[Items from a dataset]
- - - - -
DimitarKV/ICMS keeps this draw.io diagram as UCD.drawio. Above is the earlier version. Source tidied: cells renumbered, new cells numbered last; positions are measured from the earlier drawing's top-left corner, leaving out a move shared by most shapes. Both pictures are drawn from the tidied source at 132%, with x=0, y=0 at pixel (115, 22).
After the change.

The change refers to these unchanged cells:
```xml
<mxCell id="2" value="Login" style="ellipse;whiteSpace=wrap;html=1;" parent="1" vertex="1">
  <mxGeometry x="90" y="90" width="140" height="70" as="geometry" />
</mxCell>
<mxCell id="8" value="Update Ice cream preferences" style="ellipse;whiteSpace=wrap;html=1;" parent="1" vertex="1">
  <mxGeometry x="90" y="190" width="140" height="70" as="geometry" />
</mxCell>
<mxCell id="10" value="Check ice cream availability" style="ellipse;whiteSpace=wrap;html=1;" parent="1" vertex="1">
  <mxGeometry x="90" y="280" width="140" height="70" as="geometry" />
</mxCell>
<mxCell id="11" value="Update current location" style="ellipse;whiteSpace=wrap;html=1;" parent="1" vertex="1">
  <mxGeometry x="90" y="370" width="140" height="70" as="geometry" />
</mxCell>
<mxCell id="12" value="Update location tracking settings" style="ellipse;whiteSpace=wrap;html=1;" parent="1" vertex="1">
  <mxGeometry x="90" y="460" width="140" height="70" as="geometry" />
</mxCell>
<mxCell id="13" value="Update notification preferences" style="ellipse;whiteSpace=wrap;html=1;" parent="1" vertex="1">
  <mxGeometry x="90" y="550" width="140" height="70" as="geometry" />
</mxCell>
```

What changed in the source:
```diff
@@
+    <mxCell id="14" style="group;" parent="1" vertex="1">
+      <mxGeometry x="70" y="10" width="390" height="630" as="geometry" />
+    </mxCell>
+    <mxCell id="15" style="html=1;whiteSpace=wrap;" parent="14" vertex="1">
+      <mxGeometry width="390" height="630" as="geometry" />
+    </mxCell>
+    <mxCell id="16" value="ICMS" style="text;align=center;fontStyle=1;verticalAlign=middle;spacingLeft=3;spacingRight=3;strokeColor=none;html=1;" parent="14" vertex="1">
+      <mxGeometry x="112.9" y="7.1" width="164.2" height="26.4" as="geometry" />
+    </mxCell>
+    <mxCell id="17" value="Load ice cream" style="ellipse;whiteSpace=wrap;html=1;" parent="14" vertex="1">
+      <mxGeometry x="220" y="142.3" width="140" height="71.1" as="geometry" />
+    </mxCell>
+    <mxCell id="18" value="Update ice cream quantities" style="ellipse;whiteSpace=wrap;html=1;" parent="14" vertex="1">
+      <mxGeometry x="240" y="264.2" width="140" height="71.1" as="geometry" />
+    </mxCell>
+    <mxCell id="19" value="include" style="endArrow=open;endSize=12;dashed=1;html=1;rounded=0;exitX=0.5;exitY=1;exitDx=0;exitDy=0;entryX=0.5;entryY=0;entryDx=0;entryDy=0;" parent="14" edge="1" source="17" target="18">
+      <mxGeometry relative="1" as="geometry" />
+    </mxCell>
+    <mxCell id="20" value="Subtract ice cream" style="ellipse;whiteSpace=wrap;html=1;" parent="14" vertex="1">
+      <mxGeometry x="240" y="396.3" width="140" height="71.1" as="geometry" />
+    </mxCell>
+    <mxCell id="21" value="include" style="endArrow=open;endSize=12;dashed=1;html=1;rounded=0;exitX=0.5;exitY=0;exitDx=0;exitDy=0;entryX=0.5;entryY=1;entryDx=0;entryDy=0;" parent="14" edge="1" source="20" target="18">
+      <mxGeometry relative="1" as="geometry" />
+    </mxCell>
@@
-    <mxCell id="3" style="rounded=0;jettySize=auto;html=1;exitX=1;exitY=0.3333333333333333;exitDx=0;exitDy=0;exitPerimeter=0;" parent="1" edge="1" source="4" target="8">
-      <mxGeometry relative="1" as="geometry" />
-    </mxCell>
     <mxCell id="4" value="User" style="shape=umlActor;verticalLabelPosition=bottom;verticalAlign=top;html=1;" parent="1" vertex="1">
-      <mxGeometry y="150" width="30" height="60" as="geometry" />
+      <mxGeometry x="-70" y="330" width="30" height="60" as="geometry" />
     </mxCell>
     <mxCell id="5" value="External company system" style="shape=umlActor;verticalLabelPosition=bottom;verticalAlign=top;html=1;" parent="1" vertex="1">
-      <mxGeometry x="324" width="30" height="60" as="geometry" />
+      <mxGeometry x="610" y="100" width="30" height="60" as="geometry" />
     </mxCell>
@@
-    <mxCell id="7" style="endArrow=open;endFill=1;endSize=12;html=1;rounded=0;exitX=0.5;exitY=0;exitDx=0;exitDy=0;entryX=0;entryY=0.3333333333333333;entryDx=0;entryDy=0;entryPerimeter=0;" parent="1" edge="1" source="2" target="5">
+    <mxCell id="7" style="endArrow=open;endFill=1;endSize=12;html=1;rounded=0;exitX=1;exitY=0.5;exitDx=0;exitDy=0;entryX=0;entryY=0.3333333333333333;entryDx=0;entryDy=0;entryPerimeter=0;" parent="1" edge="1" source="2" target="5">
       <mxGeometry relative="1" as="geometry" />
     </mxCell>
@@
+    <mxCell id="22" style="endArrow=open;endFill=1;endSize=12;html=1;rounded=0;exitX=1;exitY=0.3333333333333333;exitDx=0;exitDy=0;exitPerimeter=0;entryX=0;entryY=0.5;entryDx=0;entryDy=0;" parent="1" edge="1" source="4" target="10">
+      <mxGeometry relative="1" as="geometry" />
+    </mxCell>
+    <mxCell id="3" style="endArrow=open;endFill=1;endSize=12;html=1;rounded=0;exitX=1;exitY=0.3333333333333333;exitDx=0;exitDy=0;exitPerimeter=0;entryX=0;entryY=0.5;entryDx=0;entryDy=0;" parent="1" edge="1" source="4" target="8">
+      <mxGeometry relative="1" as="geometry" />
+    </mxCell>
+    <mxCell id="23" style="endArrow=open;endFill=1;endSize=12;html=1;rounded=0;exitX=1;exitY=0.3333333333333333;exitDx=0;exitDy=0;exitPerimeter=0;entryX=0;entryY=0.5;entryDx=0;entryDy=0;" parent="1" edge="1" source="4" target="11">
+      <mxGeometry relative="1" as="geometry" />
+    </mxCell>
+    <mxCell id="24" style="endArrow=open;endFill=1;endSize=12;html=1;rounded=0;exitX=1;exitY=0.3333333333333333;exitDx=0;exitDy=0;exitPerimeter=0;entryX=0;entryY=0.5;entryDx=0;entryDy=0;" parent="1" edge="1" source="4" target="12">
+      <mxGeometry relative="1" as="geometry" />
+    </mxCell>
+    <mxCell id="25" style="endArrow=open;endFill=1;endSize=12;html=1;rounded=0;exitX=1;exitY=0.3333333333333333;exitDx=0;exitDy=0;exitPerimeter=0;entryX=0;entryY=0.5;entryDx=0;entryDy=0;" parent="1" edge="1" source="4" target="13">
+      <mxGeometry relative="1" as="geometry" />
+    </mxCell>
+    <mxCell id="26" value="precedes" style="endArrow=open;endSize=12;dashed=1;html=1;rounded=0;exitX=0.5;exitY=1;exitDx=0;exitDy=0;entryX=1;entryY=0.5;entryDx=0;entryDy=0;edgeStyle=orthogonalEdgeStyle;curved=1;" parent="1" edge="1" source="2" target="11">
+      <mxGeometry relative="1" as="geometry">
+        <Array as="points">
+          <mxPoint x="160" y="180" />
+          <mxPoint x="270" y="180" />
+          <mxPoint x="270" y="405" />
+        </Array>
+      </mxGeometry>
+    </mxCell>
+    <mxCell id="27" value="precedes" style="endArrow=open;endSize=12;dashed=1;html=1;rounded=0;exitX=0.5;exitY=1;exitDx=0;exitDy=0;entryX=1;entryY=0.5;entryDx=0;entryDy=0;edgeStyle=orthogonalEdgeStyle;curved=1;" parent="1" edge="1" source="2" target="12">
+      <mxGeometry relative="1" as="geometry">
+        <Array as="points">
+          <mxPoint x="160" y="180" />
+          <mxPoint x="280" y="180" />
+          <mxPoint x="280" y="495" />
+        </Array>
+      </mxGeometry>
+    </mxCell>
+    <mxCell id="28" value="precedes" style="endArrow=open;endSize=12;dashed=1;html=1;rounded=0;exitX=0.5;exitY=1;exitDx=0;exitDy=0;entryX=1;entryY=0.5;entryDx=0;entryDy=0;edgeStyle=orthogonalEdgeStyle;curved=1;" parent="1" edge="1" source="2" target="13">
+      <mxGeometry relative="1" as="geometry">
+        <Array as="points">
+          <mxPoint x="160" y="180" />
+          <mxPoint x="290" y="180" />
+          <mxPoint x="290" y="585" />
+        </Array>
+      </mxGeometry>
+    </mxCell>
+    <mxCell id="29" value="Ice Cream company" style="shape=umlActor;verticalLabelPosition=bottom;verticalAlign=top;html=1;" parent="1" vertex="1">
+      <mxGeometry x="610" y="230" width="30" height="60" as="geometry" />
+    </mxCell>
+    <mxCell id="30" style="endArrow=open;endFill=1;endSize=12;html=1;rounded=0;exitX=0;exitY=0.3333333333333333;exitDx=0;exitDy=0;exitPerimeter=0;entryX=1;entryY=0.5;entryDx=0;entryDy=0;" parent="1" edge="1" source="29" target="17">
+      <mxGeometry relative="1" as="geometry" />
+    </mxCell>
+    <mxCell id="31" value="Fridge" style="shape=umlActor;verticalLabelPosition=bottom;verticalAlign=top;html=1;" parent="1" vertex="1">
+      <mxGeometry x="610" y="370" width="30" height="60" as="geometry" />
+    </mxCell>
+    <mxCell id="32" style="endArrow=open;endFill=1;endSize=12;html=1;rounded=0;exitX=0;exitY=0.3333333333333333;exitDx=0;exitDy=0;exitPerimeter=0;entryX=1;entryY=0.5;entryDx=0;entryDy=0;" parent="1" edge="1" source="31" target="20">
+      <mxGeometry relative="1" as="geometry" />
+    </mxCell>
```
- - - - -
- **What you need to do**
Read the entries above, then pull out the lines that include "company".

- **Your response**
     <mxCell id="5" value="External company system" style="shape=umlActor;verticalLabelPosition=bottom;verticalAlign=top;html=1;" parent="1" vertex="1">
+    <mxCell id="29" value="Ice Cream company" style="shape=umlActor;verticalLabelPosition=bottom;verticalAlign=top;html=1;" parent="1" vertex="1">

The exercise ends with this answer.